Here’s the response from NCES to the Achieve report I wrote about earlier this week, which suggests that the organization behind the NAEP tests and scores isn’t entirely comfortable with the uses to which the Achieve folks put their work.
As you may recall from this post (What to Make of Last Week’s Big “Honesty Gap” Report & Coverage?), there were at least a few questions about the Achieve report and the coverage it received. But I couldn’t get any clear response from NCES, which produced the NAEP test that Achieve’s report is built on.
All that changed yesterday afternoon, when I received word from NCES that indicates several issues with the Achieve report compared to similar but methodologically more sophisticated reports that it produces comparing state tests and NAEP results:
“Since 2003, NCES has published a series of reports that support Achieve’s overall conclusion that state standards vary widely,” said NCES’ Acting Commissioner, Dr. Peggy Carr in an email via Arnold Goldstein. (Click here for a 2011 NCES mapping report using 2009 results).
So far, so good, right?
However, Carr notes that the NCES reports “map state proficiency standards onto the NAEP scale, rather than comparing percentages of students who attain proficient on the two tests.” And NCES does not characterize states as “truth tellers” or with “biggest gaps,” or necessarily assume that all states “should have the same proficient standard as NAEP.”
According to Carr, NAEP’s proficient standard could be considered aspirational, and NCES “does not assume every state should aspire to NAEP’s proficient standard as Achieve does.”
In essence, NCES is saying that Achieve shouldn’t have tried to compare state proficiency percentages to NAEP proficiency percentages and thus make it seem like the comparison is apples to apples.
But that’s not the only problem. According to Carr, Achieve’s report goes beyond what it’s methodology can support, comparing state results from 2013-2014 to NAEP results from a different year. Had Achieve matched up the years, the outcome would have been “different sets of states falling into their two categories.”

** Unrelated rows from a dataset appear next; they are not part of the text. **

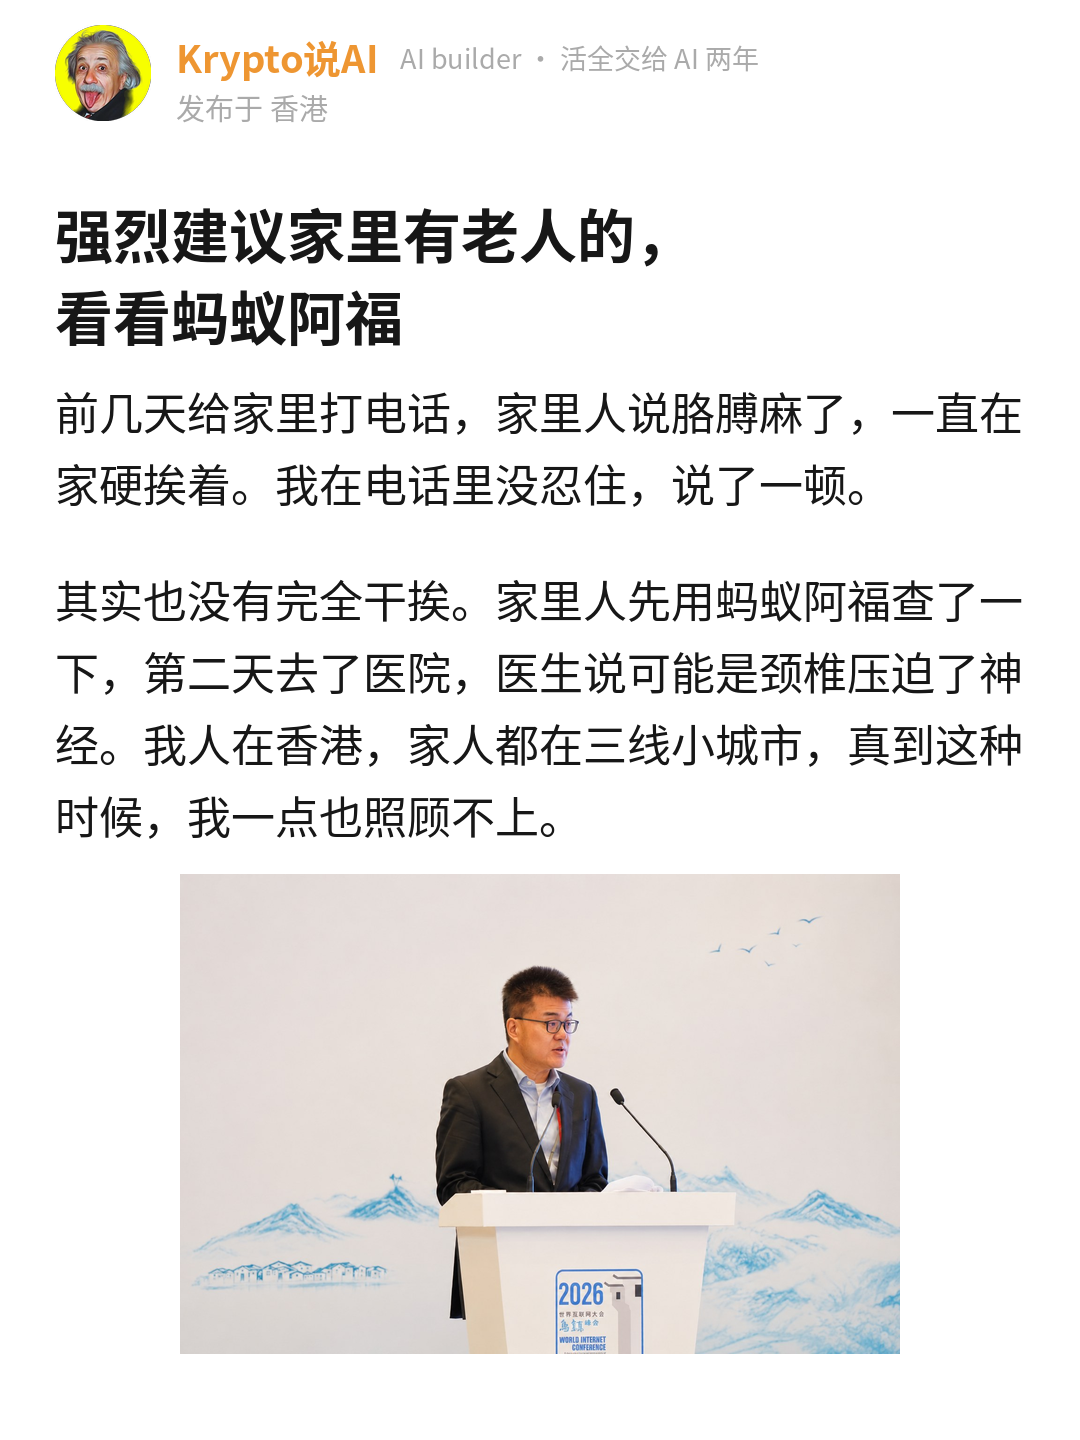
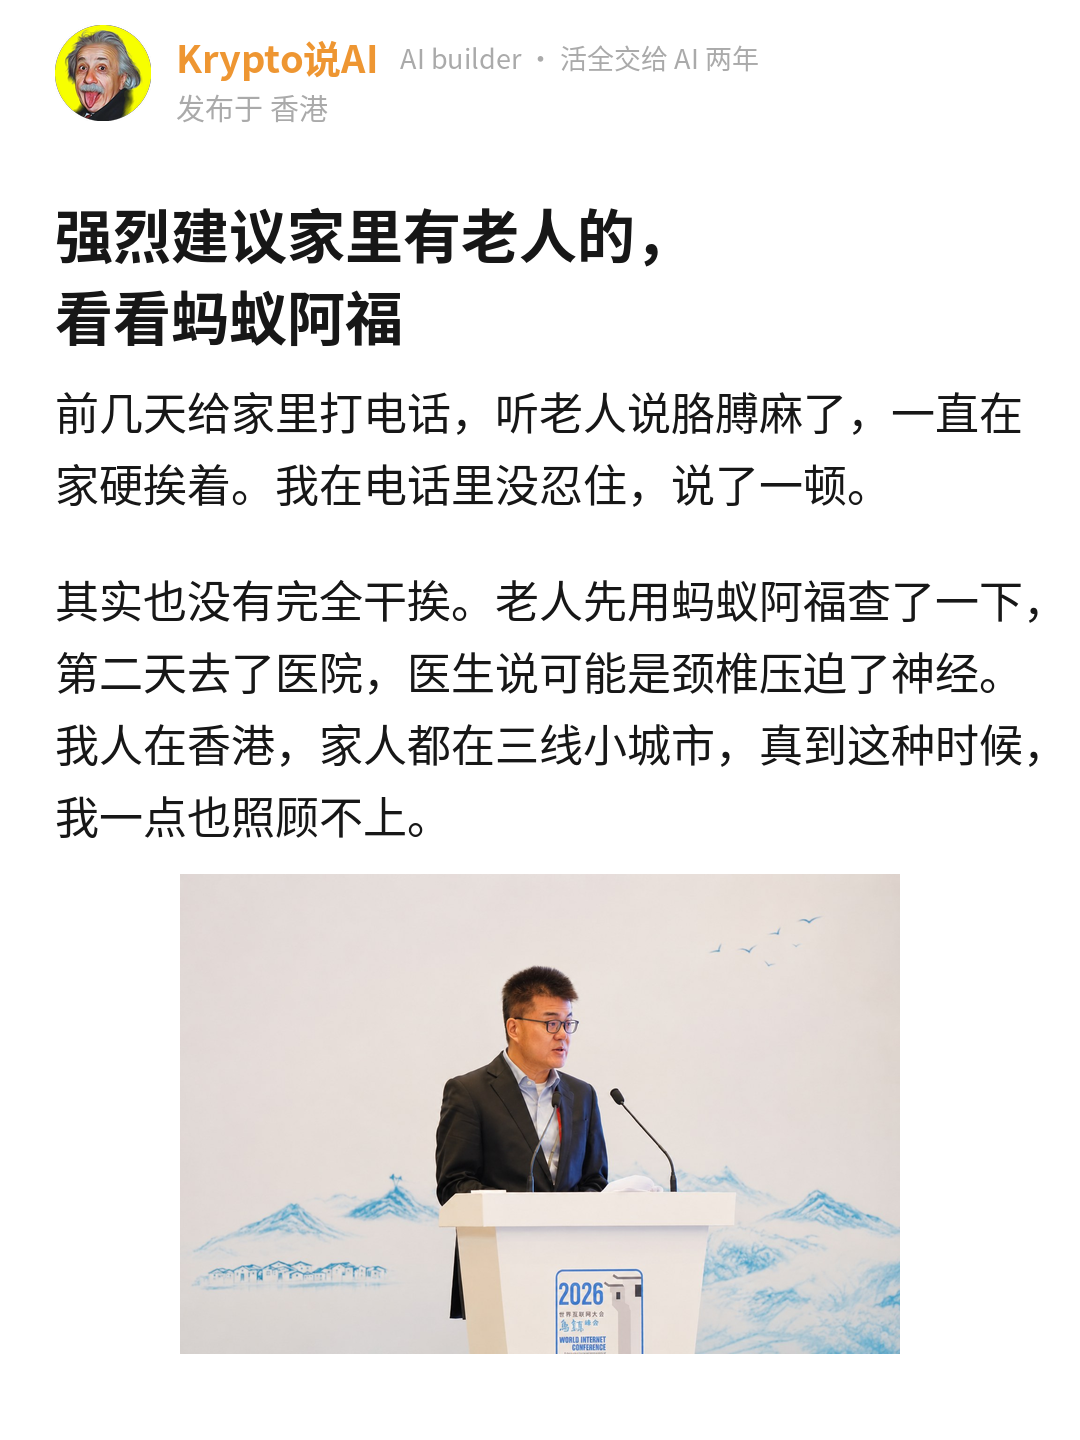
蚂蚁阿福稿：首页称呼换成老人 / 家人
Claude-Session: https://claude.ai/code/session_01NaeRTZQhhRGkfQC5bgkE17

Changed region(s): [[0.0306, 0.4062, 0.9472, 0.5938], [0.4583, 0.25, 0.55, 0.3125]]

diff --git a/发布/2026-11-04_ant-afu-wuzhen/meme-v2版/编辑用/draft.md b/发布/2026-11-04_ant-afu-wuzhen/meme-v2版/编辑用/draft.md
@@ -14,9 +14,9 @@ location: 香港
 account: Krypto说AI
 ---
 
-前几天给家里打电话，家里人说胳膊麻了，一直在家硬挨着。我在电话里没忍住，说了一顿。
+前几天给家里打电话，听老人说胳膊麻了，一直在家硬挨着。我在电话里没忍住，说了一顿。
 
-其实也没有完全干挨。家里人先用蚂蚁阿福查了一下，第二天去了医院，医生说可能是颈椎压迫了神经。我人在香港，家人都在三线小城市，真到这种时候，我一点也照顾不上。
+其实也没有完全干挨。老人先用蚂蚁阿福查了一下，第二天去了医院，医生说可能是颈椎压迫了神经。我人在香港，家人都在三线小城市，真到这种时候，我一点也照顾不上。
 
 今天在乌镇峰会上，蚂蚁集团资深副总裁周志峰讲医疗 AI 怎么治理，报的一组数字，说的就是我家这种情况。
 
@@ -50,6 +50,6 @@ account: Krypto说AI
 
 ![](brief_imgs/image3.jpg)
 
-对我家里人来说，on the loop 还是以后的事。眼下需要的，是半夜身体不舒服时有个地方能问，第二天还有医生能把那个回答再看一遍。
+对家里的长辈来说，on the loop 还是以后的事。眼下需要的，是半夜身体不舒服时有个地方能问，第二天还有医生能把那个回答再看一遍。
 
 我在香港够不着的那一段，至少有一部分，现在有人兜底了。
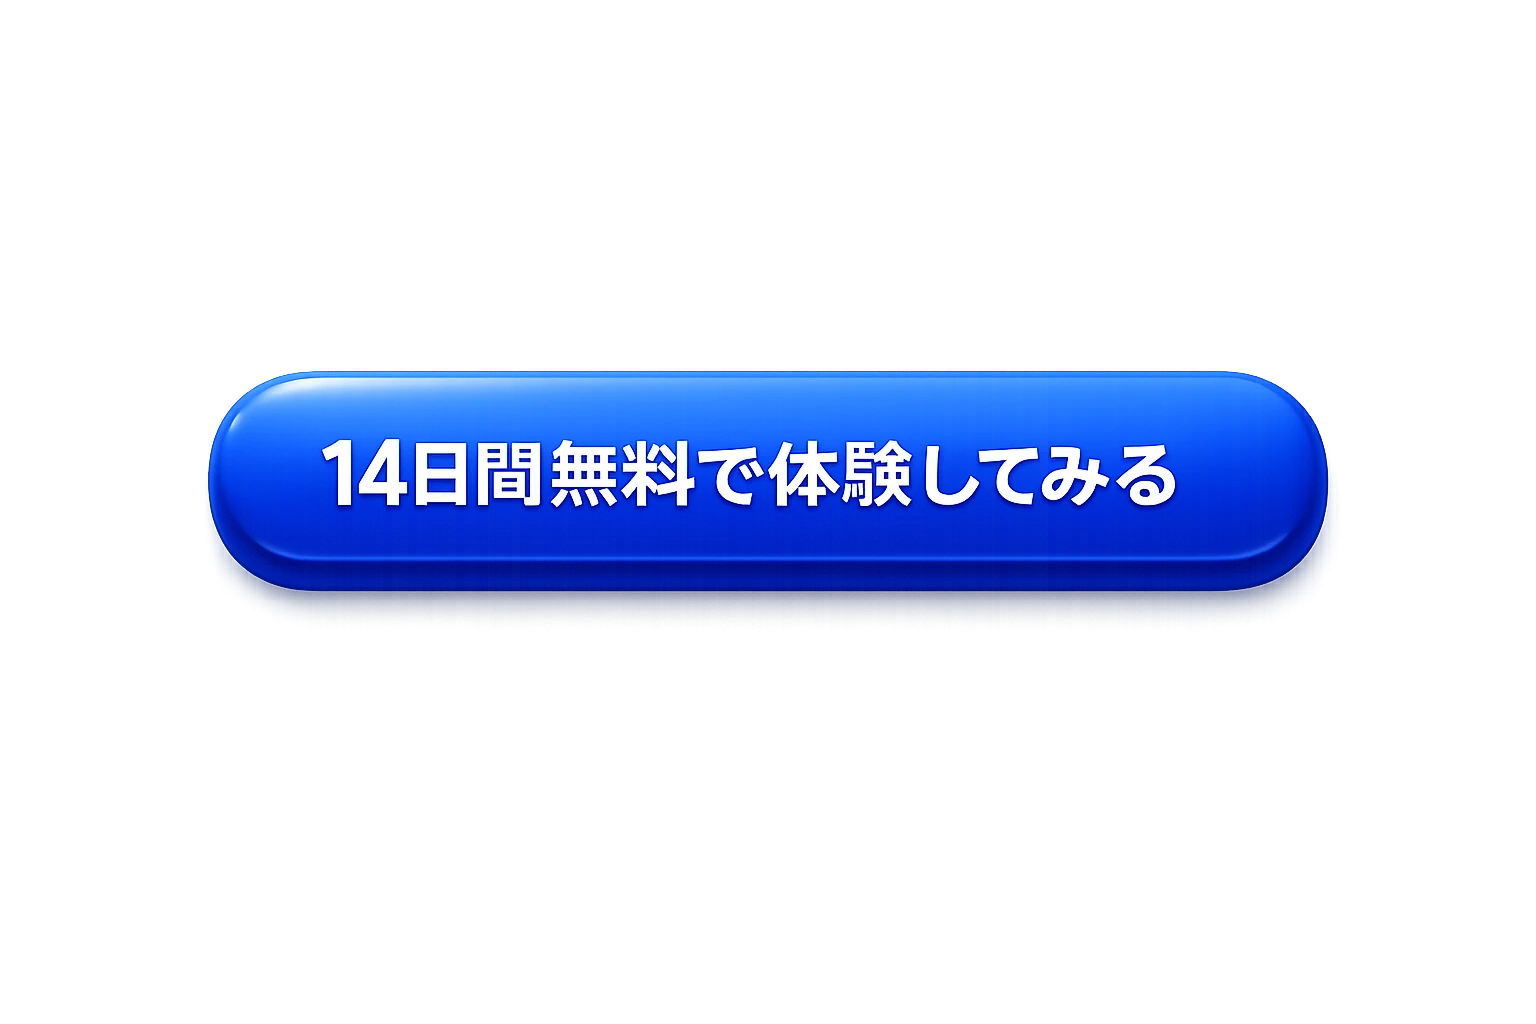
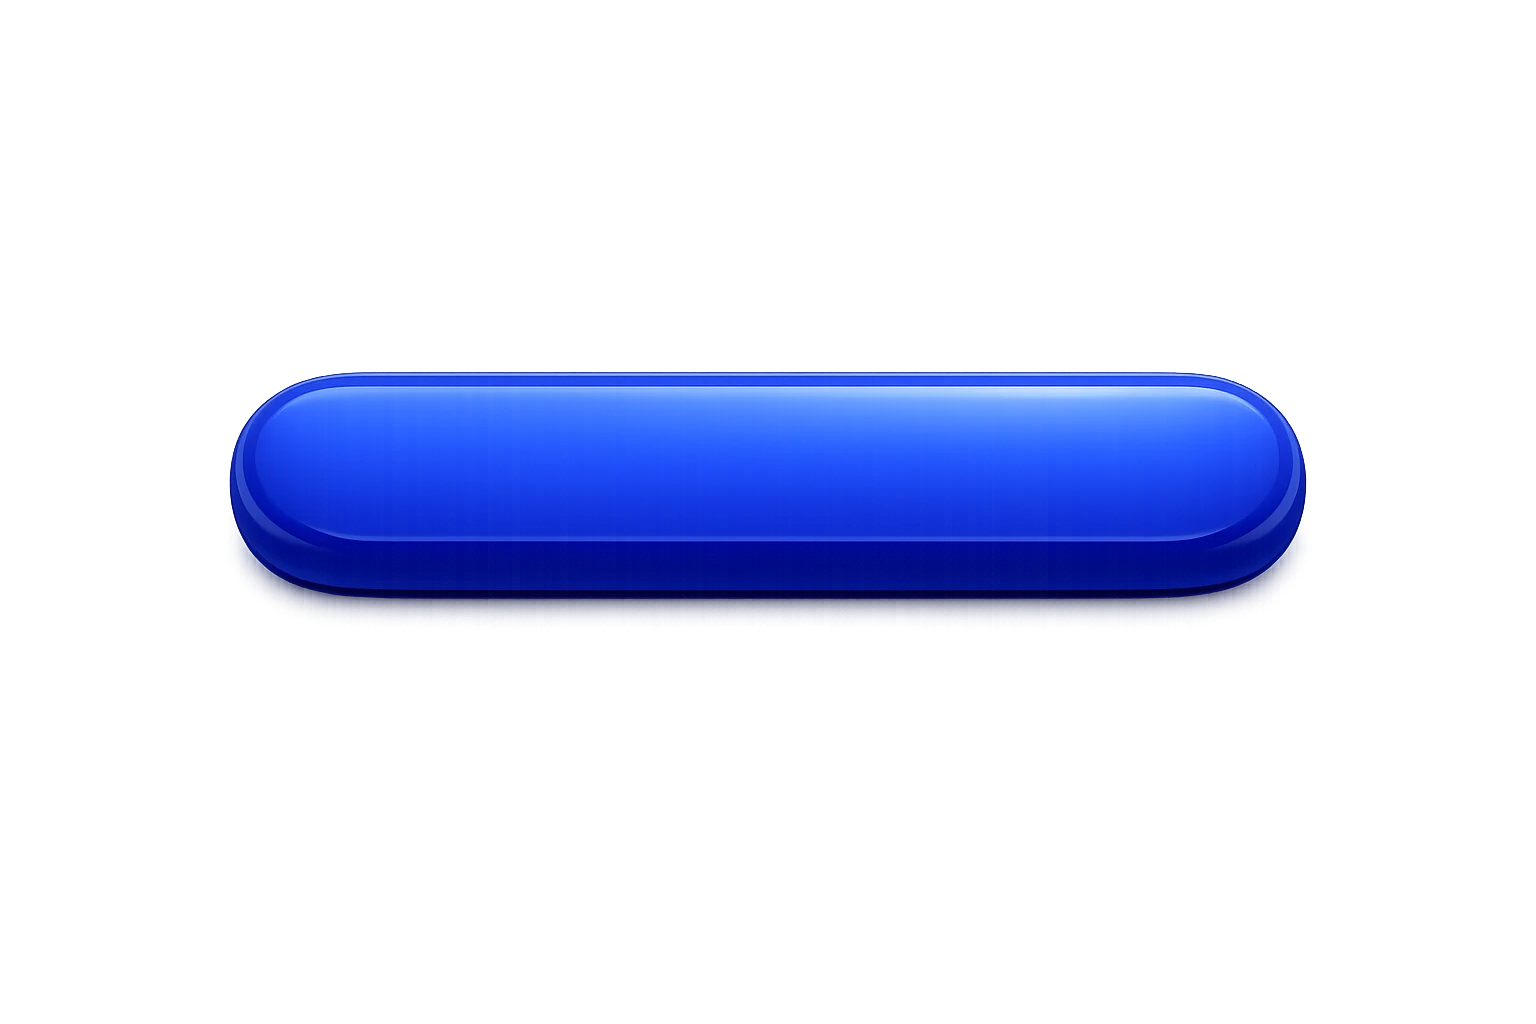
fix(LP): CTAボタンの文字崩れを解消。画像を無地に差し替え、文字はHTMLで重ねる方式に変更

Changed region(s): [[0.125, 0.3438, 0.875, 0.5938]]

diff --git a/lp/index.html b/lp/index.html
@@ -121,6 +121,11 @@
       position: relative; z-index: 1; margin: 8px -16px 0;
     }
     .cta-btn img { width: 100%; display: block; }
+    .cta-btn .cta-btn-label {
+      position: absolute; left: 0; right: 0; top: 47.4%; transform: translateY(-50%);
+      text-align: center; color: #fff; font-weight: 800; font-size: 16px;
+      text-shadow: 0 1px 3px rgba(0,0,0,0.35); pointer-events: none;
+    }
 
     /* セクションとセクションの境目にボタンを浮かせて配置する */
     .cta-seam { position: relative; height: 0; z-index: 5; }
@@ -369,7 +374,7 @@
           <span><span class="ok">✓</span>14日間 無料</span>
           <span><span class="ok">✓</span>カード登録 不要</span>
         </div>
-        <a class="cta-btn" href="https://shiftlink-app.jp/?signup=1"><img loading="lazy" src="images/cta-btn-3d.webp" alt="14日間無料で体験してみる"></a>
+        <a class="cta-btn" href="https://shiftlink-app.jp/?signup=1"><img loading="lazy" src="images/cta-btn-3d.webp" alt=""><span class="cta-btn-label">14日間無料で体験してみる</span></a>
       </div>
     </div>
 
@@ -474,7 +479,7 @@
         <li>電話・LINEでの「入りました」連絡が丸ごと不要になる</li>
         <li>ルーム（部屋）の重複も自動でチェックしてから通知される</li>
       </ul>
-      <a class="cta-btn" href="https://shiftlink-app.jp/?signup=1"><img loading="lazy" src="images/cta-btn-3d.webp" alt="14日間無料で体験してみる"></a>
+      <a class="cta-btn" href="https://shiftlink-app.jp/?signup=1"><img loading="lazy" src="images/cta-btn-3d.webp" alt=""><span class="cta-btn-label">14日間無料で体験してみる</span></a>
     </section>
 
     <!-- 05. 委託金の自動計算 -->
@@ -529,7 +534,7 @@
 
     <div class="cta-seam">
       <div class="cta-seam-inner">
-        <a class="cta-btn" href="https://shiftlink-app.jp/?signup=1"><img loading="lazy" src="images/cta-btn-3d.webp" alt="14日間無料で体験してみる"></a>
+        <a class="cta-btn" href="https://shiftlink-app.jp/?signup=1"><img loading="lazy" src="images/cta-btn-3d.webp" alt=""><span class="cta-btn-label">14日間無料で体験してみる</span></a>
       </div>
     </div>
 
@@ -581,7 +586,7 @@
         <div class="offer-card">コース・オプション・バック率の初期登録を無料代行</div>
         <div class="offer-card">14日間、全機能無料。カード登録は不要</div>
       </div>
-      <a class="cta-btn" href="https://shiftlink-app.jp/?signup=1"><img loading="lazy" src="images/cta-btn-3d.webp" alt="14日間無料で体験してみる"></a>
+      <a class="cta-btn" href="https://shiftlink-app.jp/?signup=1"><img loading="lazy" src="images/cta-btn-3d.webp" alt=""><span class="cta-btn-label">14日間無料で体験してみる</span></a>
     </section>
 
     <!-- 11. 料金＋FAQ＋クロージング -->
@@ -600,7 +605,7 @@
           <span><span class="ok">✓</span>カード登録 不要</span>
           <span><span class="ok">✓</span>いつでも解約可能</span>
         </div>
-        <a class="cta-btn" href="https://shiftlink-app.jp/?signup=1"><img loading="lazy" src="images/cta-btn-3d.webp" alt="14日間無料で体験してみる"></a>
+        <a class="cta-btn" href="https://shiftlink-app.jp/?signup=1"><img loading="lazy" src="images/cta-btn-3d.webp" alt=""><span class="cta-btn-label">14日間無料で体験してみる</span></a>
       </div>
 
       <div class="eyebrow">FAQ</div>
@@ -633,7 +638,7 @@
       <div class="closing">
         <h3>"なんとなく経営"を、<br><span class="hl">今日で終わりに</span>しませんか。</h3>
         <p>予約が入るだけで、売上も委託金もシフトも自動で整う。</p>
-        <a class="cta-btn" href="https://shiftlink-app.jp/?signup=1"><img loading="lazy" src="images/cta-btn-3d.webp" alt="14日間無料で体験してみる"></a>
+        <a class="cta-btn" href="https://shiftlink-app.jp/?signup=1"><img loading="lazy" src="images/cta-btn-3d.webp" alt=""><span class="cta-btn-label">14日間無料で体験してみる</span></a>
         <p class="note">カード登録なし・初期費用0円・いつでも解約可能</p>
       </div>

It’s also not clear to NCES whether Achieve used alternative test results, which NAEP does not include. And NCES dings Achieve for ranking states according to percentage proficient rather than standardizing the state proficient cutpoints “so states can be compared when placed on the NAEP scale, a common metric.”
Read the full response below. As I read it, NCES isn’t entirely endorsing the FairTest critique of the Achieve report but it’s bringing up some of the same issues and suggesting that reporters who covered the study might not have fully understood the limitations of the appealingly simple comparisons that Achieve was making. Meantime, I’ll see what Achieve has to say about this.
CES’ Acting Commissioner, Dr. Peggy Carr, commented on the Achieve report on May 15 at the National Assessment Governing Board’s quarterly meeting. She summarized the main conclusions of their report as follows:
- State standards differ widely;
- Some states were identified as “truth tellers,” i.e., the difference between the percent proficient on the state test was close to the percentage proficient on NAEP;
- Some states were placed in a “biggest gaps” category, as having relatively large gaps between those percentages.
Since 2003, NCES has published a series of reports that support Achieve’s overall conclusion that state standards vary widely. The NCES reports map state proficiency standards onto the NAEP scale, rather than comparing percentages of students who attain proficient on the two tests.
NCES does not characterize states as “truth tellers” or with “biggest gaps.” Achieve assumes all states should have the same proficient standard as NAEP. Although NCES reports show the state proficient standards in relation to NAEP’s three achievement standards (Basic, Proficient, Advanced), we recognize that states have the option of setting their own standards, and they are not necessarily intended to be the same as NAEP’s. In fact, NAEP’s proficient standard is often called aspirational, as attaining it requires mastery over challenging subject matter. NCES recognizes that state standards are often designed to measure competency at the specific grade, and does not assume every state should aspire to NAEP’s proficient standard as Achieve does.
Achieve’s conclusions go beyond what their methodology can fully support. Achieve compares state test results from one year, 2013-14, to NAEP results from a different year, 2012-13 (NAEP did not produce results at the state level in 2013-14). A better alignment would have resulted if they had used data from both sources for the same school year. That procedure would actually have resulted in different sets of states falling into their two categories. (NCES, in their reports, does align the years, and in addition uses state test results from the same schools that participated in NAEP.) Also, Achieve may have used inconsistent data for the states, as it is not clear from their report whether the state test data they used included results for students taking alternate tests in some states but not others. Including alternate test results would also introduce an inconsistency with NAEP, which does not administer an alternate test. Finally, Achieve simply ranked states according to the point difference between the percentages proficient on the state test and NAEP, even though each state uses different tests and different scales. NCES, in its methodology, standardizes the state proficient cutpoints so states can be compared when placed on the NAEP scale, a common metric.